One of my favorite people in the world is someone I consider a family member, my friend Jim. When we lived closer to each other we would run into each other at least once a week, often hanging out at a diner late in the night laughing and talking. Then I had a baby, moved to the suburbs, stopped going to the places we ran into each other – and now we only see each other a few times a year, even though we’re in the same area.
Keeping up with him has become a challenge.
Now, this is true for many of my friends – we used to just run into each other regularly – but luckily, most of those folks are on Facebook or Twitter or write blogs, so it’s easy to keep up digitally. But Jim isn’t online. He didn’t even have email until very recently. In order to chat with him, I’d need to pick up the phone and call him.
And you know what I never do anymore? Pick up the phone and call people.
If I want to talk to someone “in person”, I reach out on Skype, or Facebook chat, or do a Google+ Hangout. If I want to make arrangements to get together, I create a Facebook event. Many of my friends are on Twitter now – which means I’m talking a dozen times a day with a friend I met at a blogging conference – but I’m not talking to those friends of mine that have been a big part of my earlier life (particularly, for me, the friends I made while getting sober). Those people I have to work hard to connect with, and frankly, that means I often don’t.
I absolutely adore the way that social media connections have enriched my life and helped me get closer to some of the most amazing people – particularly other mom bloggers – that I’ve ever been lucky enough to know.
But I miss the rest of my friends.

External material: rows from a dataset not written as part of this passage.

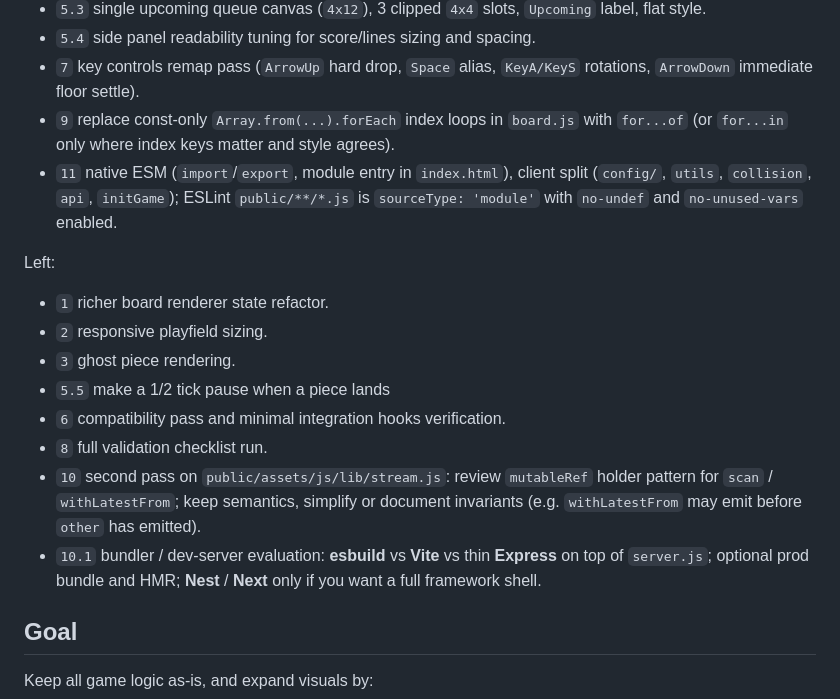
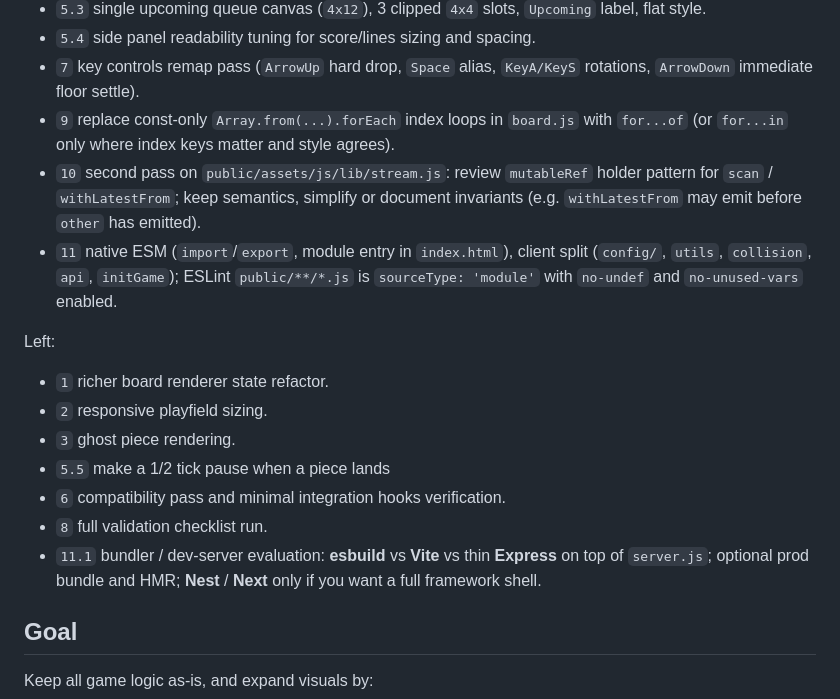
Before and after one commit to MiltonCastilloG/tetris-clone-frp, a Markdown page: NEXT_STEPS.MD, the part around the change. Rendered like a GitHub page.

Commit message:
updated next steps

```diff
--- a/NEXT_STEPS.MD
+++ b/NEXT_STEPS.MD
@@ -12,6 +12,7 @@ Done:
 - `5.4` side panel readability tuning for score/lines sizing and spacing.
 - `7` key controls remap pass (`ArrowUp` hard drop, `Space` alias, `KeyA/KeyS` rotations, `ArrowDown` immediate floor settle).
 - `9` replace const-only `Array.from(...).forEach` index loops in `board.js` with `for...of` (or `for...in` only where index keys matter and style agrees).
+- `10` second pass on `public/assets/js/lib/stream.js`: review `mutableRef` holder pattern for `scan` / `withLatestFrom`; keep semantics, simplify or document invariants (e.g. `withLatestFrom` may emit before `other` has emitted).
 - `11` native ESM (`import`/`export`, module entry in `index.html`), client split (`config/`, `utils`, `collision`, `api`, `initGame`); ESLint `public/**/*.js` is `sourceType: 'module'` with `no-undef` and `no-unused-vars` enabled.
 
 Left:
@@ -22,8 +23,7 @@ Left:
 - `5.5` make a 1/2 tick pause when a piece lands
 - `6` compatibility pass and minimal integration hooks verification.
 - `8` full validation checklist run.
-- `10` second pass on `public/assets/js/lib/stream.js`: review `mutableRef` holder pattern for `scan` / `withLatestFrom`; keep semantics, simplify or document invariants (e.g. `withLatestFrom` may emit before `other` has emitted).
-- `10.1` bundler / dev-server evaluation: **esbuild** vs **Vite** vs thin **Express** on top of `server.js`; optional prod bundle and HMR; **Nest** / **Next** only if you want a full framework shell.
+- `11.1` bundler / dev-server evaluation: **esbuild** vs **Vite** vs thin **Express** on top of `server.js`; optional prod bundle and HMR; **Nest** / **Next** only if you want a full framework shell.
 
 ## Goal
 
```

I’ve begged them to get online, but many of them simply refuse. Which means, ultimately, if I want to maintain those friendships I need to do that thing that fifteen years ago was an as natural as breathing – pick up the damn phone and call them.